Yesterday, I discussed a story covered by my colleagues over at Wizbang Blue about advances in military technology. Oddly enough, shortly after that one was published, another author there wrote a similar story — this one about the militarization of space.
Paul Hooson’s piece is a bit on the hysterical side, but he brings up a good topic: just what should we do about the militarizing of space?
I spent a couple of hours trying to track down a quote I’d read years ago, and utterly failed. (This is where one of you cheerfully chimes in “oh, the exact phrasing is XXX, and it was said by YYY in the book ZZZ.”) The closest I can recall it was something like “if you do not control the peaks, you will surely die in the valleys.”
In military terms, the advantage is almost always to the side that hold the higher ground. You can see further, shoot further, and move faster. You have a natural cover, while the enemy is more exposed. And the enemy will be slowed when trying to attack you, as they must scale the heights to reach you.
This was a large factor in the development of air power, as it allowed forces to bypass natural terrain limitations and strike with relative impunity. Also, the force of gravity was a tremendous ally — the Air Force has a saying: “Cluster bombing from B-52s is very, very accurate. The bombs always hit the ground.”
In that context, space is the ultimate “high ground.” It’s why we put communications and spy satellites up — they can reach around nearly all terrain obstacles and work their magic.
And it’s a wonderful place to put weapons.
In Robert Heinlein’s “The Moon Is A Harsh Mistress,” a lunar colony rebels against Earth rule. Their primary weapons are mass drivers, electromagnetic catapults used to launch ore into space for refining and processing in orbital factories. The rebels re-aim them at Earth.
In essence, they are threatening to toss big rocks at the Earth, a flashback to medieval times. But because those rocks will be falling from space, they’ll hit with a force greater than an atomic bomb — and they do.
For years, actual weapons were — by and large — kept out of space by treaties. This was not some high principle, but simple fear: all parties were afraid of the others gaining advantage in this new celestial arms race, and agreed to the terms to avoid losing an advantage.
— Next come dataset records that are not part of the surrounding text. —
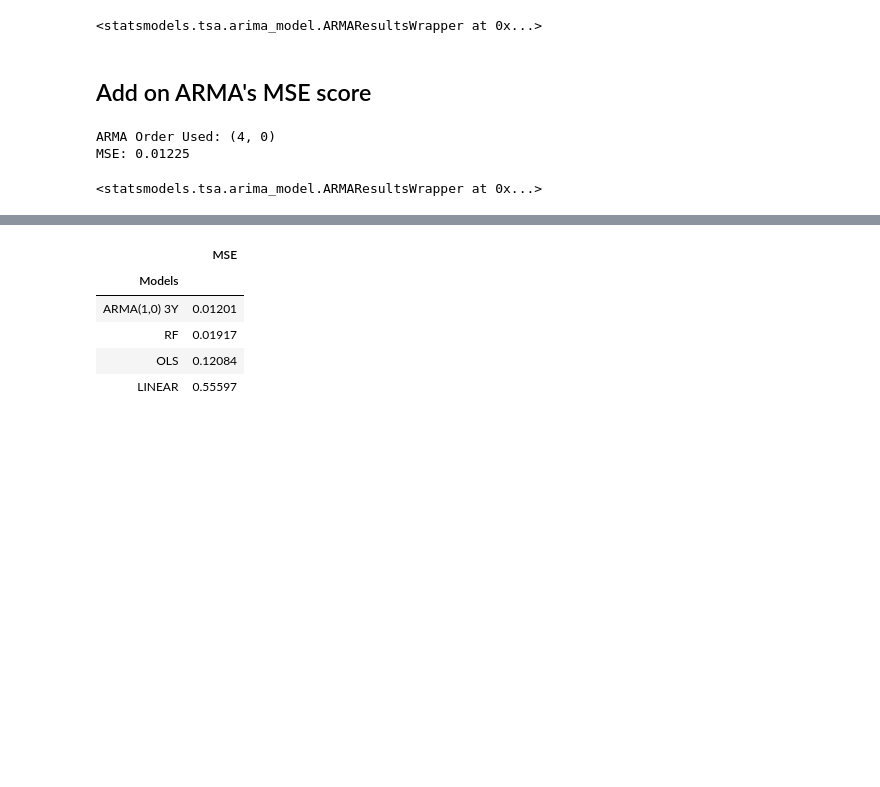
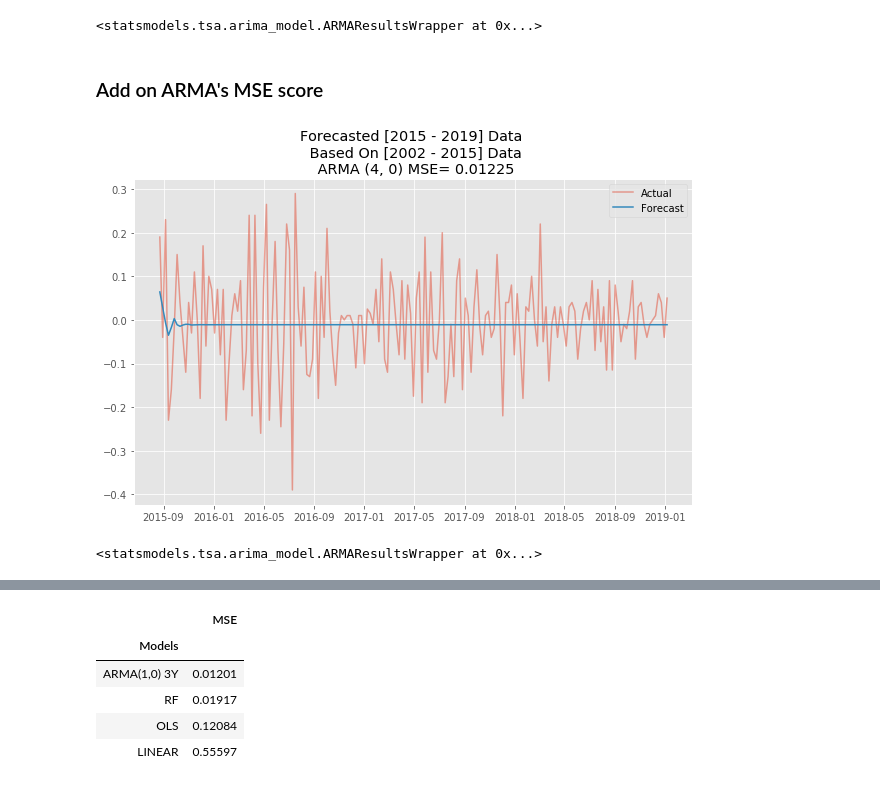
Before and after one commit to jrpaige/Solar, a Jupyter notebook: Solar_TS_Model.ipynb, the cells around one changed output, grey strips where cells are left out. Saved outputs shown, nothing was run; the diff lists cells and outputs as text; code cells hidden in the pictures; blank space fills up the shorter version.

```diff
--- a/Solar_TS_Model.ipynb
+++ b/Solar_TS_Model.ipynb
@@ -161,10 +157,9 @@ arma_years_model(diff, (1,0), 3)
 [figure]
 <statsmodels.tsa.arima_model.ARMAResultsWrapper at 0x...>
 # %% [markdown]
-## Add on ARMA's MSE score
+### Add on ARMA's MSE score
 # %%
-simple_arma_model(diff, False)
+simple_arma_model(diff, True)
 # %% [output]
+[figure, added]
-ARMA Order Used: (4, 0)
-MSE: 0.01225
+<statsmodels.tsa.arima_model.ARMAResultsWrapper at 0x...>
-<statsmodels.tsa.arima_model.ARMAResultsWrapper at 0x...>
```
Also changed, not shown: parts of 9 cells of this notebook, 1 other file.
But the collapse of the Soviet Union changed all those equations. Suddenly, we had no one to negotiate with.
The United States saw that there were other threats on the horizon — such as North Korea’s experimentation with long-range missiles and nuclear weapons — and started looking to space for defense. While it’s nice to see an incoming missile from space, it’s even better to stop it from there before it gets too close to us. This led to a resurgence in ballistic missile defense measures, something we had signed away in various treaties — but the nation we had made those pacts with no longer existed.
Next up, Communist China — which has placed a man in orbit and is working towards becoming the second nation to put a man on the moon — kicked its anti-satellite program into high gear. They made at least one unannounced test of one system, destroying one of their own weather satellites and unleashing a storm of highly-destructive debris in Earth orbit.
For all the grand talk about the war-mongering US, so far all of our efforts towards militarizing space have been theoretical. We’ve discussed notions, kicked around theories, made some small-scale tests. The Chinese have actually carried out full-scale tests and proven their capabilities.
Perhaps we should try to stuff the genie back in the bottle and once again free the heavens of the threat of warfare, of bringing our conflicts to the stars. The real challenge will be in getting all the parties who can do so to oblige — and in a verifiable way.
After all, all the mice in the world can vote to bell the cat — but the cat has to agree to abide by the vote.